_Instructions to follow:_ Report how many lines in the records below contain the word "星际救援与". Nothing else belongs in the answer.

Records contained in a dataset
━━━━━━━━━━━━━━━━

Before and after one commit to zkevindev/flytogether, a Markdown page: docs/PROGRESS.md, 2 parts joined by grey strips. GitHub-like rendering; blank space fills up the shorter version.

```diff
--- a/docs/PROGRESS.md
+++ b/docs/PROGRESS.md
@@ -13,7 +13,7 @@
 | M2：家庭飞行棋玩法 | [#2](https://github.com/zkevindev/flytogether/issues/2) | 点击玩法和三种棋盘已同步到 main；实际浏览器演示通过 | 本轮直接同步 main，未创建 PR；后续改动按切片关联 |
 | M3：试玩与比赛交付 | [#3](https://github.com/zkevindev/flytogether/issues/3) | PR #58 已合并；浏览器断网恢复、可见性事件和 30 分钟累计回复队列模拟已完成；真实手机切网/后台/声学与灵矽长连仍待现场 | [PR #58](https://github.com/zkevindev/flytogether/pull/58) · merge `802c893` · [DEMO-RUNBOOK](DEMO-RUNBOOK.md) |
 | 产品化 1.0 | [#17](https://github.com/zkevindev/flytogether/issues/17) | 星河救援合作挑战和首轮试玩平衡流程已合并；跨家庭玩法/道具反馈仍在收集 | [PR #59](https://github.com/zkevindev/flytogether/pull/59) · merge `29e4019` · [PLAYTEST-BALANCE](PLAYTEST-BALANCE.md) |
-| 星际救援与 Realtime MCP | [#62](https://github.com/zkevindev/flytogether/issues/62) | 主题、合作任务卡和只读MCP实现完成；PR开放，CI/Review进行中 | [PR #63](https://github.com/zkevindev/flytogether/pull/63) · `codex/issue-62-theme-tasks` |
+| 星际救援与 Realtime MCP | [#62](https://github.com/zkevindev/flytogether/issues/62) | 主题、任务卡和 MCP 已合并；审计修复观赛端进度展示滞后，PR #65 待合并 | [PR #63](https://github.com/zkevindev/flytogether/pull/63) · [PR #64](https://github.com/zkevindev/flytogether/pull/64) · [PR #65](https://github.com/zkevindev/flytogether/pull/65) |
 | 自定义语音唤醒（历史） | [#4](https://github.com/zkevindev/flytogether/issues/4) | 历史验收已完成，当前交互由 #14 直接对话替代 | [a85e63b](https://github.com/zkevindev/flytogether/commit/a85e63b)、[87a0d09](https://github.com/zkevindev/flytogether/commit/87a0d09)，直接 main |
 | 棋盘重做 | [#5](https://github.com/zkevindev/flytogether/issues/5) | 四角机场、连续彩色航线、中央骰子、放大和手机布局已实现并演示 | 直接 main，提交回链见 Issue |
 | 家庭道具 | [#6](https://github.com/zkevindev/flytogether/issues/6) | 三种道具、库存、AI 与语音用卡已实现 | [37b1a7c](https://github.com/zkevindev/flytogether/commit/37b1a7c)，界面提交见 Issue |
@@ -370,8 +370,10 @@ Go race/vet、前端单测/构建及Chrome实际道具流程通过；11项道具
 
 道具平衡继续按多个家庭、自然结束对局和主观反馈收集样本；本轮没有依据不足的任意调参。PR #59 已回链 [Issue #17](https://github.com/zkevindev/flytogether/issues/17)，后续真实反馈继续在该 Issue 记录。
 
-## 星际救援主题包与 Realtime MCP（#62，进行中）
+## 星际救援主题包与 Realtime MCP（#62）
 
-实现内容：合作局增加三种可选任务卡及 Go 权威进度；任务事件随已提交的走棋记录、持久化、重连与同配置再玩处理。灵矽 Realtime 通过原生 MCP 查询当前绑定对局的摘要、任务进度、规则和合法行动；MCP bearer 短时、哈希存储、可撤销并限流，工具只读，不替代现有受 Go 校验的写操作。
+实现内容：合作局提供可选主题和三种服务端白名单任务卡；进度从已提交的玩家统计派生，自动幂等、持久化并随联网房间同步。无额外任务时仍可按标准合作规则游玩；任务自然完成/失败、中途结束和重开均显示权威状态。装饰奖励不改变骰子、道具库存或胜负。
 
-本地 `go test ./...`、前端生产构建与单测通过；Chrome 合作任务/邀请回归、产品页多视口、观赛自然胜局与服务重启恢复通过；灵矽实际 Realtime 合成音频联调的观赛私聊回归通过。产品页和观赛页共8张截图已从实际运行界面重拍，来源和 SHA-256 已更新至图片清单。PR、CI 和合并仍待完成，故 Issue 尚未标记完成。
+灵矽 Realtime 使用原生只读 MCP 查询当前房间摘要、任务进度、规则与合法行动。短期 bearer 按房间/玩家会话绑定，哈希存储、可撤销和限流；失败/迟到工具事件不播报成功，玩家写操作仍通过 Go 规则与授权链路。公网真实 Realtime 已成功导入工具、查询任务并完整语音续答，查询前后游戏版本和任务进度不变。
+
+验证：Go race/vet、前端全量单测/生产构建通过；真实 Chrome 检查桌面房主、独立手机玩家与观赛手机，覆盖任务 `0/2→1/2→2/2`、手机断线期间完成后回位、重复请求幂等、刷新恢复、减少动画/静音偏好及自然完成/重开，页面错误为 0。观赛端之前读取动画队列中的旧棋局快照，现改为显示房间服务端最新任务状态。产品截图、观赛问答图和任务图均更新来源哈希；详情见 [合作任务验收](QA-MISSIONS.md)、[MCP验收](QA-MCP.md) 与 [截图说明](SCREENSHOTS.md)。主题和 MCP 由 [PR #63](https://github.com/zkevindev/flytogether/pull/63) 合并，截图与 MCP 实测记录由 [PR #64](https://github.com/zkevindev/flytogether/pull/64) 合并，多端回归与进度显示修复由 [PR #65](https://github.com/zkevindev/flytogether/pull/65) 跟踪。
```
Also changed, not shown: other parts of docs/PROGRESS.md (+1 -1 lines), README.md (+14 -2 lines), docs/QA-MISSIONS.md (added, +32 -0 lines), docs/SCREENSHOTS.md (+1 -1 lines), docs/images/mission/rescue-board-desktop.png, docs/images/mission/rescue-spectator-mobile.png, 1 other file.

━━━━━━━━━━━━━━━━

_Exercise solution:_ 2